Upon completion of the first term program, Interphase students will receive 54 units of academic credit, including credit for one 12-unit writing course that reflects writing done during both the summer program and the fall term. Students will not be required to participate in the fall term phase of the program, but those who drop out will not receive the 12 units of writing credit.

"We hope and expect there will be no dropouts," stated an explanatory letter sent to minorities in next year's freshman class.

Minorities concerned

about changes

The new program has come under sustained criticism from former Interphase participants who dislike the rigid course requirements during fall term and worry that the emphasis on study groups during the regular term will "fragment" the minority community and encourage the formation of cliques.

Similar complaints were aired during the 20th anniversary celebration of Project Interphase two weeks ago, when McBay was interrupted several times while trying to explain the details of the program. One participant voiced the fears of many when he said, "Interphase is okay as a summer program, but there's a problem if you begin extending it into the regular year."

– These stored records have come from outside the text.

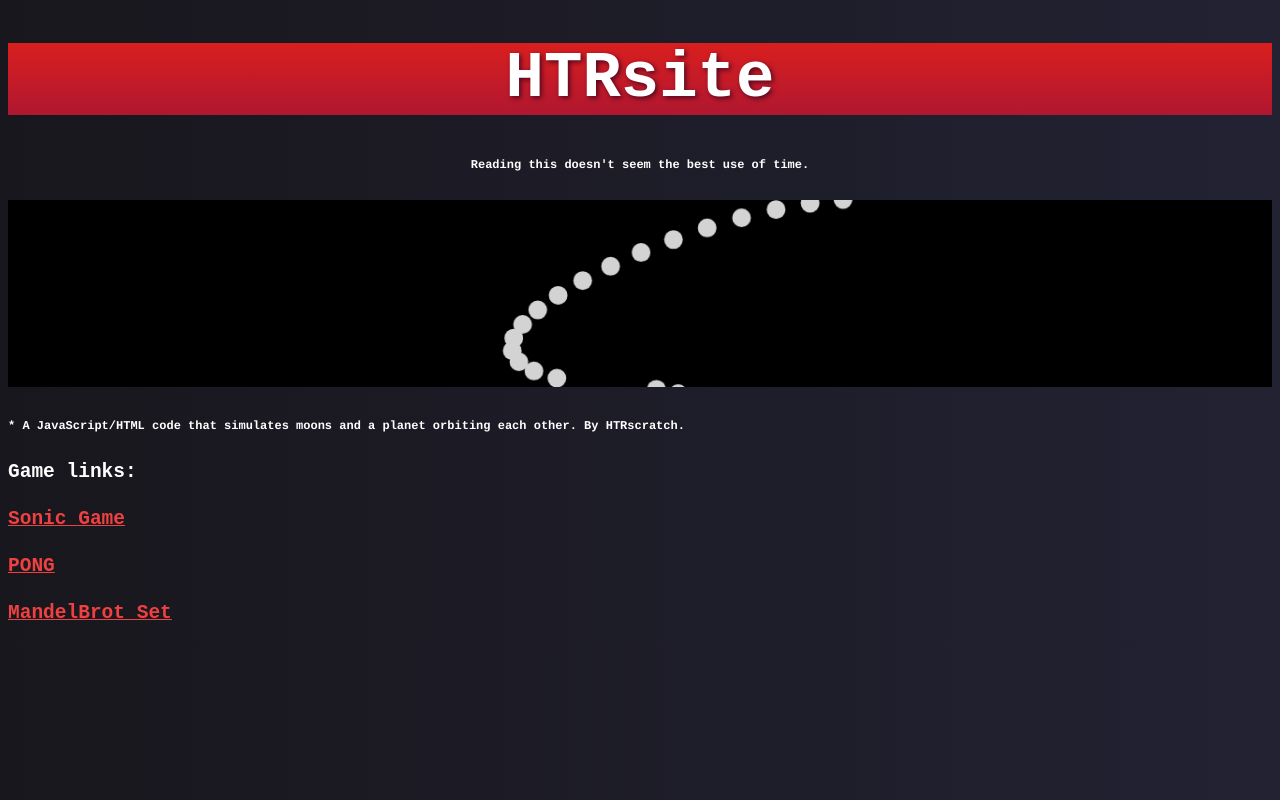
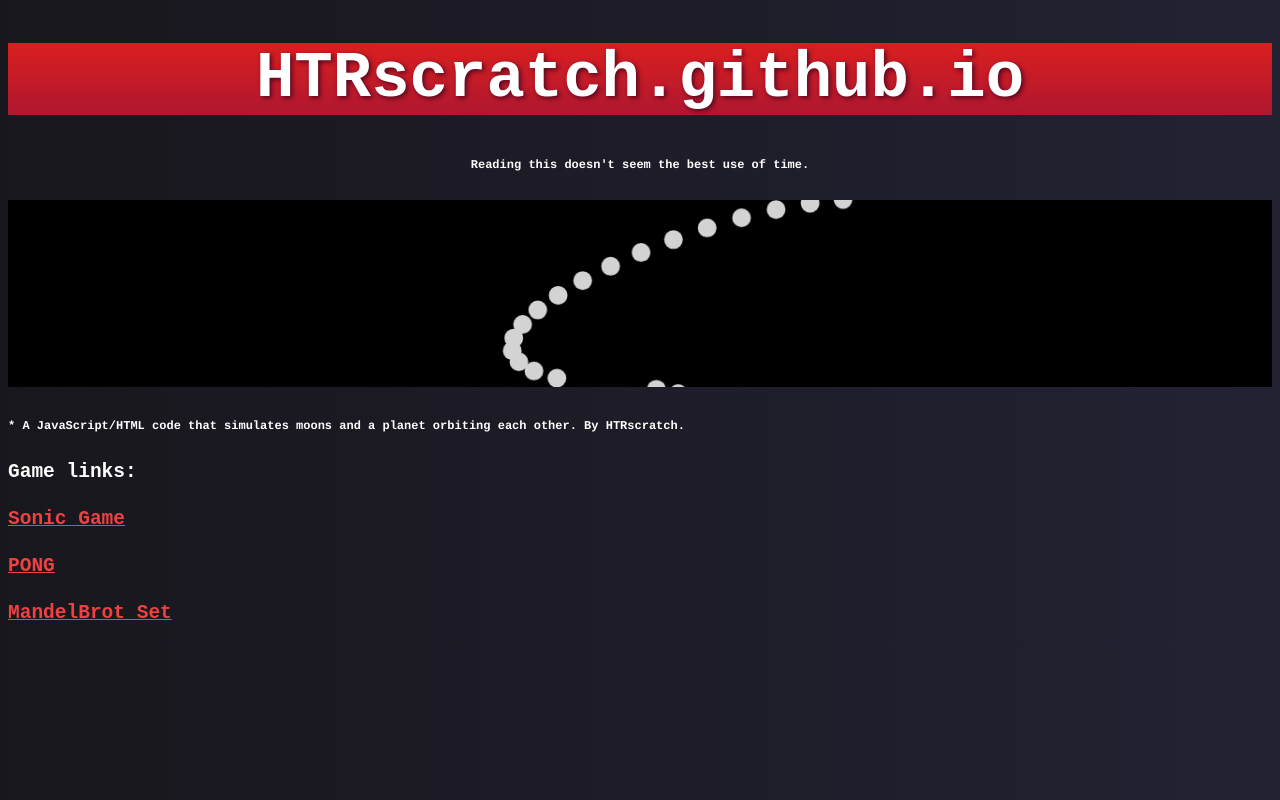
Before and after one commit to HTRscratch/HTRscratch.github.io, a plain HTML site: page index.html in a window 1280 px wide. Drawn offline with Linux system fonts and the light colour scheme.

Commit message:
Site update

```diff
--- a/index.html
+++ b/index.html
@@ -4,7 +4,7 @@
 <html lang = "pt-br">
 	<head>
 		<meta charset = "utf-8">
-		<title> HTRsite </title>
+		<title> HTRscratch's site </title>
 		<style type = "text/css">
 			body{
 			background: linear-gradient(to right, #18171d, #223);
@@ -50,7 +50,7 @@
 		</style>
 	</head>
 	<body>
-		<h1 class = "titulo"> HTRsite </h1>
+		<h1 class = "titulo"> HTRscratch.github.io </h1>
 		<h6 class = "subtitulo"> Reading this doesn't seem the best use of time. </h6>
 		<canvas id = "canvas" width="1350" height="200" style="width: 100%;"></canvas>
 		<script>
```
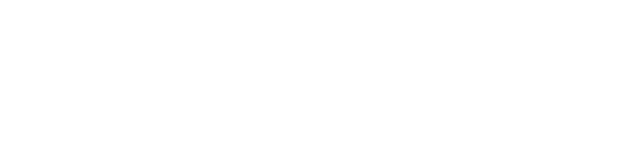
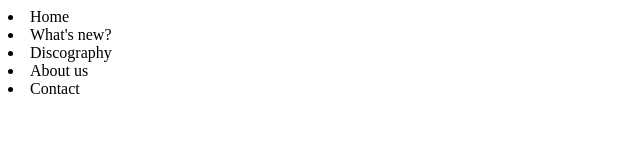
Before and after one commit to shamandul/web-landing-page, a plain HTML site: page index.html in a window 1280 px wide. Shown: the whole page, without its empty margins (0-640 px from the left). Drawn offline with Linux system fonts and the light colour scheme.

Commit message:
Structure of the website

```diff
--- a/index.html
+++ b/index.html
@@ -4,7 +4,23 @@
     <meta charset="UTF-8" />
     <meta http-equiv="X-UA-Compatible" content="IE=edge" />
     <meta name="viewport" content="width=device-width, initial-scale=1.0" />
-    <title>Document</title>
+    <title>Event 21</title>
   </head>
-  <body></body>
+  <body>
+    <nav>
+      <lu>
+        <li>Home</li>
+        <li>What's new?</li>
+        <li>Discography</li>
+        <li>About us</li>
+        <li>Contact</li>
+      </lu>
+    </nav>
+    <div class="container">
+      <div class="home"></div>
+      <div class="new"></div>
+      <div class="discography"></div>
+      <div class="contact"></div>
+    </div>
+  </body>
 </html>
```
Also changed, not shown: css/styles.css (added).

McBay dismissed such concerns as "silly," pointing out that there have always been differences between minorities who participated in Interphase and those who did not. Office of Minority Education Director Patricia Kaurouma echoed McBay's assessment, saying that "naive" worries about Interphase in the regular term are unwarranted since Interphase has in the past included some follow-up programming during the year.

Students such as former Black Student Union co-chairman Sean Cadogan '90 have also complained that the policy decision was made too quickly and without taking student input into account. "A change this major shouldn't come out of the blue like this," he said.

The revisions to Interphase grew out of discussions McBay held with three faculty members -- Mattuck, Professor Kenneth R. Manning, and Professor John G. King '50 -- early this year in order to explore ways of improving minority academic performance. In a matter of months, this working group hammered out a series of changes which will go into effect next year.

Although both McBay and Dean for Undergraduate Education Margaret L. A. MacVicar '65 explained that the changes are "well within the bounds" allowed in experimental programs such as Concourse or the Experimental Study Group, students are irritated by the seemingly unilateral nature of the decision. Members of the Black Student Union have already scheduled a meeting with McBay tomorrow to air their discontent.

Despite the student complaints, McBay, Karouma, and MacVicar all said they had great hopes for the program.